|February 08, 2012|
Triodos ramps up green lending 36 per cent
|Triodos will today report that its lending to sustainable organisations in the UK soared 36 per cent during 2011, taking the specialist green bank's loan book to £424m.|
The company's UK loan book increased by £113m, despite an economic climate that has seen many banks scale back lending activity, while its overall lending and commitments now total £625m.
The largest volume growth areas last year were renewable energy, up about 25 per cent, and social housing, which increased 240 per cent.
Dr Bevis Watts, head of business banking at Triodos, said the company was already two years ahead of its previous business plan targets and predicted growth could go above 20 per cent this coming year as the global green economy continues to expand.
"I can't imagine there is another bank that grew its lending 36 per cent and I really don't think there is another bank that did this lending entirely to [this sector]," he told BusinessGreen. "What's really positive about these figures is that in a recession there is still continued growth in renewables, in recycling and composting... and energy efficiency.
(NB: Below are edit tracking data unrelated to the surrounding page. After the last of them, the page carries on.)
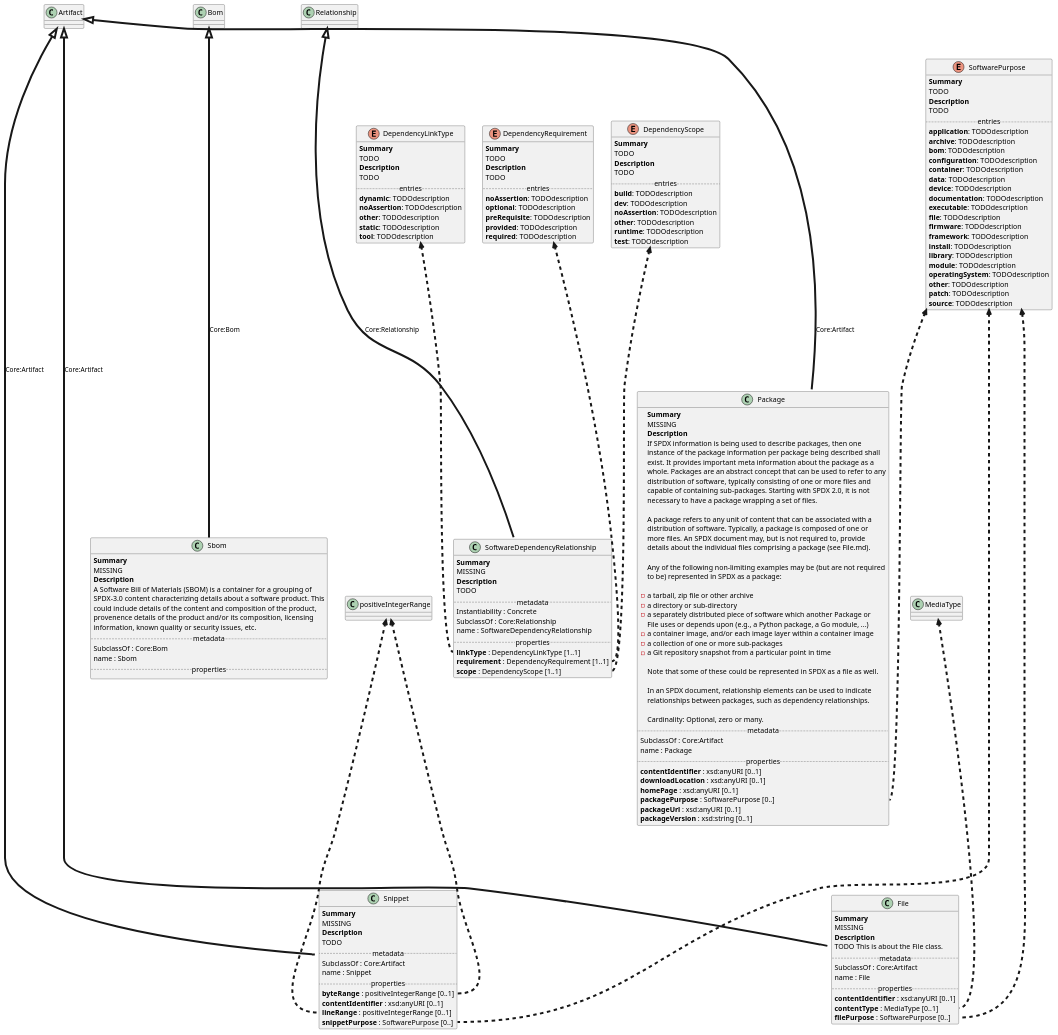
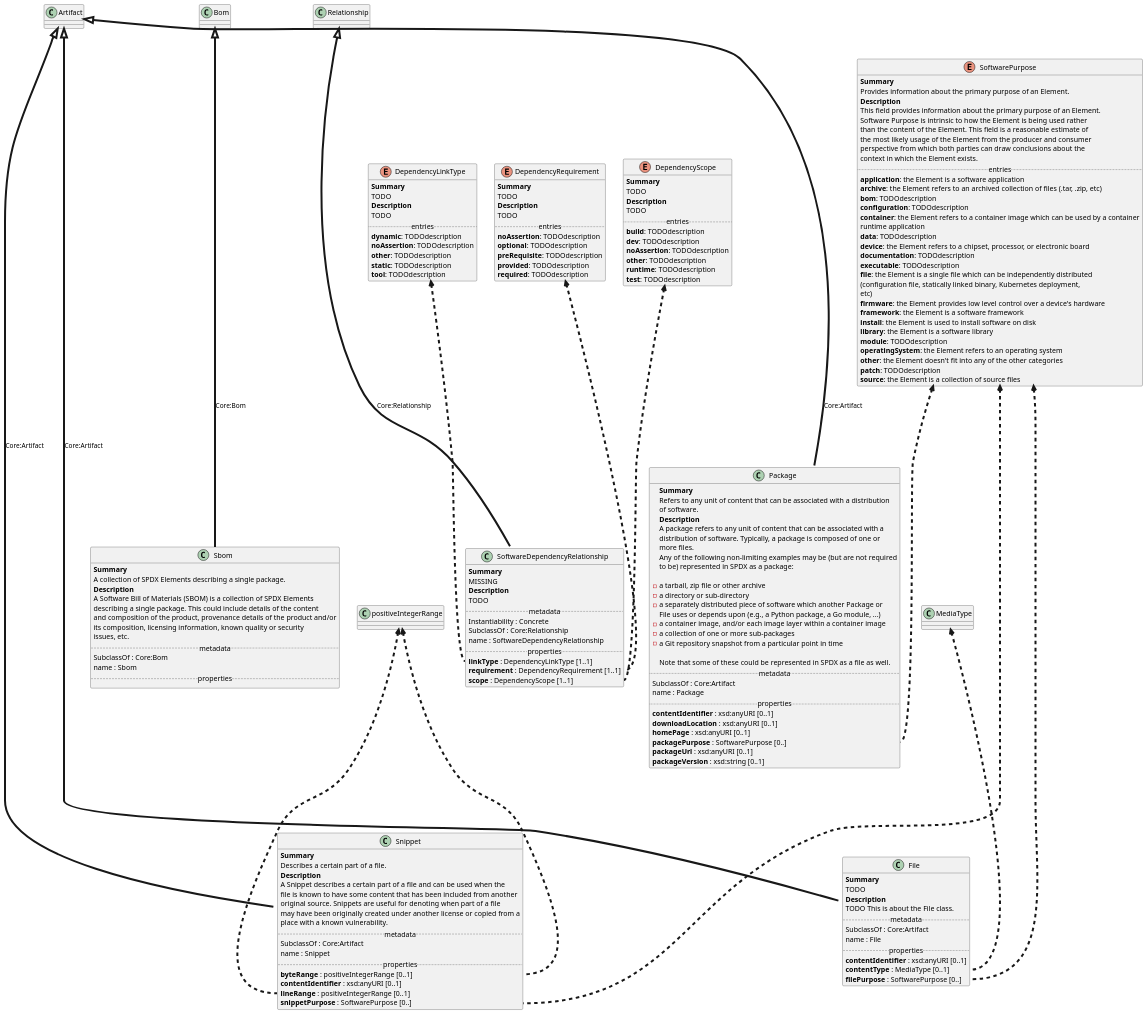
The diagram in Software.Profile.puml (maxhbr/spec-parser.hs), drawn with PlantUML before and after one commit. The commit also changed 11 other files, not shown here.

```diff
--- a/Software.Profile.puml
+++ b/Software.Profile.puml
@@ -1,185 +1,183 @@
 @startuml
 skinparam packageStyle rectangle
 set separator none
 ' vocabulary
 enum DependencyLinkType {
 <b>Summary</b>
 TODO
 <b>Description</b>
 TODO
 .. entries ..
     <b>dynamic</b>: TODOdescription
     <b>noAssertion</b>: TODOdescription
     <b>other</b>: TODOdescription
     <b>static</b>: TODOdescription
     <b>tool</b>: TODOdescription
 }
 enum DependencyRequirement {
 <b>Summary</b>
 TODO
 <b>Description</b>
 TODO
 .. entries ..
     <b>noAssertion</b>: TODOdescription
     <b>optional</b>: TODOdescription
     <b>preRequisite</b>: TODOdescription
     <b>provided</b>: TODOdescription
     <b>required</b>: TODOdescription
 }
 enum DependencyScope {
 <b>Summary</b>
 TODO
 <b>Description</b>
 TODO
 .. entries ..
     <b>build</b>: TODOdescription
     <b>dev</b>: TODOdescription
     <b>noAssertion</b>: TODOdescription
     <b>other</b>: TODOdescription
     <b>runtime</b>: TODOdescription
     <b>test</b>: TODOdescription
 }
 enum SoftwarePurpose {
 <b>Summary</b>
-TODO
+Provides information about the primary purpose of an Element.
 <b>Description</b>
-TODO
+This field provides information about the primary purpose of an Element.
+Software Purpose is intrinsic to how the Element is being used rather
+than the content of the Element. This field is a reasonable estimate of
+the most likely usage of the Element from the producer and consumer
+perspective from which both parties can draw conclusions about the
+context in which the Element exists.
 .. entries ..
-    <b>application</b>: TODOdescription
-    <b>archive</b>: TODOdescription
+    <b>application</b>: the Element is a software application
+    <b>archive</b>: the Element refers to an archived collection of files (.tar, .zip, etc)
     <b>bom</b>: TODOdescription
     <b>configuration</b>: TODOdescription
-    <b>container</b>: TODOdescription
+    <b>container</b>: the Element refers to a container image which can be used by a container
+runtime application
     <b>data</b>: TODOdescription
-    <b>device</b>: TODOdescription
+    <b>device</b>: the Element refers to a chipset, processor, or electronic board
     <b>documentation</b>: TODOdescription
     <b>executable</b>: TODOdescription
-    <b>file</b>: TODOdescription
-    <b>firmware</b>: TODOdescription
-    <b>framework</b>: TODOdescription
-    <b>install</b>: TODOdescription
-    <b>library</b>: TODOdescription
+    <b>file</b>: the Element is a single file which can be independently distributed
+(configuration file, statically linked binary, Kubernetes deployment,
+etc)
+    <b>firmware</b>: the Element provides low level control over a device's hardware
+    <b>framework</b>: the Element is a software framework
+    <b>install</b>: the Element is used to install software on disk
+    <b>library</b>: the Element is a software library
     <b>module</b>: TODOdescription
-    <b>operatingSystem</b>: TODOdescription
-    <b>other</b>: TODOdescription
+    <b>operatingSystem</b>: the Element refers to an operating system
+    <b>other</b>: the Element doesn't fit into any of the other categories
     <b>patch</b>: TODOdescription
-    <b>source</b>: TODOdescription
+    <b>source</b>: the Element is a collection of source files
 }
 ' classes
 together {
 class File {
 <b>Summary</b>
-MISSING
+TODO
 <b>Description</b>
 TODO This is about the File class.
 .. metadata ..
     SubclassOf : Core:Artifact
     name : File
 .. properties ..
     <b>contentIdentifier </b>: xsd:anyURI [0..1]
     <b>contentType </b>: MediaType [0..1]
     <b>filePurpose </b>: SoftwarePurpose [0..]
 }
 "MediaType" <-[dashed,thickness=4]-- "File::contentType"
 "SoftwarePurpose" <-[dashed,thickness=4]-- "File::filePurpose"
 class Package {
 <b>Summary</b>
-MISSING
+Refers to any unit of content that can be associated with a distribution
+of software.
 <b>Description</b>
-If SPDX information is being used to describe packages, then one
-instance of the package information per package being described shall
-exist. It provides important meta information about the package as a
-whole. Packages are an abstract concept that can be used to refer to any
-distribution of software, typically consisting of one or more files and
-capable of containing sub-packages. Starting with SPDX 2.0, it is not
-necessary to have a package wrapping a set of files.
-
 A package refers to any unit of content that can be associated with a
 distribution of software. Typically, a package is composed of one or
-more files. An SPDX document may, but is not required to, provide
-details about the individual files comprising a package (see File.md).
-
+more files.  
 Any of the following non-limiting examples may be (but are not required
 to be) represented in SPDX as a package:
 
 -   a tarball, zip file or other archive
 -   a directory or sub-directory
 -   a separately distributed piece of software which another Package or
     File uses or depends upon (e.g., a Python package, a Go module, ...)
 -   a container image, and/or each image layer within a container image
 -   a collection of one or more sub-packages
 -   a Git repository snapshot from a particular point in time
 
 Note that some of these could be represented in SPDX as a file as well.
-
-In an SPDX document, relationship elements can be used to indicate
-relationships between packages, such as dependency relationships.
-
-Cardinality: Optional, zero or many.
 .. metadata ..
     SubclassOf : Core:Artifact
     name : Package
 .. properties ..
     <b>contentIdentifier </b>: xsd:anyURI [0..1]
     <b>downloadLocation </b>: xsd:anyURI [0..1]
     <b>homePage </b>: xsd:anyURI [0..1]
     <b>packagePurpose </b>: SoftwarePurpose [0..]
     <b>packageUrl </b>: xsd:anyURI [0..1]
     <b>packageVersion </b>: xsd:string [0..1]
 }
 "SoftwarePurpose" <-[dashed,thickness=4]-- "Package::packagePurpose"
 class Sbom {
 <b>Summary</b>
-MISSING
+A collection of SPDX Elements describing a single package.
 <b>Description</b>
-A Software Bill of Materials (SBOM) is a container for a grouping of
-SPDX-3.0 content characterizing details about a software product. This
-could include details of the content and composition of the product,
-provenence details of the product and/or its composition, licensing
-information, known quality or security issues, etc.
+A Software Bill of Materials (SBOM) is a collection of SPDX Elements
+describing a single package. This could include details of the content
+and composition of the product, provenance details of the product and/or
+its composition, licensing information, known quality or security
+issues, etc.
 .. metadata ..
     SubclassOf : Core:Bom
     name : Sbom
 .. properties ..
 }
 class Snippet {
 <b>Summary</b>
-MISSING
+Describes a certain part of a file.
 <b>Description</b>
-TODO
+A Snippet describes a certain part of a file and can be used when the
+file is known to have some content that has been included from another
+original source. Snippets are useful for denoting when part of a file
+may have been originally created under another license or copied from a
+place with a known vulnerability.
 .. metadata ..
     SubclassOf : Core:Artifact
     name : Snippet
 .. properties ..
     <b>byteRange </b>: positiveIntegerRange [0..1]
     <b>contentIdentifier </b>: xsd:anyURI [0..1]
     <b>lineRange </b>: positiveIntegerRange [0..1]
     <b>snippetPurpose </b>: SoftwarePurpose [0..]
 }
 "positiveIntegerRange" <-[dashed,thickness=4]-- "Snippet::byteRange"
 "positiveIntegerRange" <-[dashed,thickness=4]-- "Snippet::lineRange"
 "SoftwarePurpose" <-[dashed,thickness=4]-- "Snippet::snippetPurpose"
 class SoftwareDependencyRelationship {
 <b>Summary</b>
 MISSING
 <b>Description</b>
 TODO
 .. metadata ..
     Instantiability : Concrete
     SubclassOf : Core:Relationship
     name : SoftwareDependencyRelationship
 .. properties ..
     <b>linkType </b>: DependencyLinkType [1..1]
     <b>requirement </b>: DependencyRequirement [1..1]
     <b>scope </b>: DependencyScope [1..1]
 }
 "DependencyLinkType" <-[dashed,thickness=4]-- "SoftwareDependencyRelationship::linkType"
 "DependencyRequirement" <-[dashed,thickness=4]-- "SoftwareDependencyRelationship::requirement"
 "DependencyScope" <-[dashed,thickness=4]-- "SoftwareDependencyRelationship::scope"
 }
 "Artifact" <|-[thickness=4]--- "File" : Core:Artifact
 "Artifact" <|-[thickness=4]--- "Package" : Core:Artifact
 "Bom" <|-[thickness=4]--- "Sbom" : Core:Bom
 "Artifact" <|-[thickness=4]--- "Snippet" : Core:Artifact
 "Relationship" <|-[thickness=4]--- "SoftwareDependencyRelationship" : Core:Relationship
 @enduml
```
There's a new economy to be built here."
Triodos, headquartered in Holland, only lends to businesses and charities delivering social and environmental benefits, concentrating on the organic food and farming, renewable energy, social housing, and fair trade sectors.
Last year it launched a £15m share issue to increase its investment in onshore wind, with the aim of supporting 100MW of capacity by 2015. Bevis said Triodos would continue to "raise capital on an ongoing basis", but highlighted deposits, which grew by about 10 per cent, as an area to improve.
"We would anticipate that our UK deposits grew faster than the market norm, but they didn't grow at the rate our lending did," he said, adding that lending could increase further if savers considered how their savings might perform if they were invested in a more sustainable way.
Beneficiaries of Triodos' lending included Tablehurst Farm, an organic community farming cooperative in East Sussex that used loan finance to install a solar PV system, and Utility Aid, social enterprise in Lincolnshire that helps charities save money on energy..
In a separate statement, Watts added that the bank's success demonstrated the commerical viability of taking a more environmentally sustainable approach to banking, arguing that it provided "an indication that a sustainable and socially conscious approach can help businesses and charities to flourish, bucking the trends of the wider market".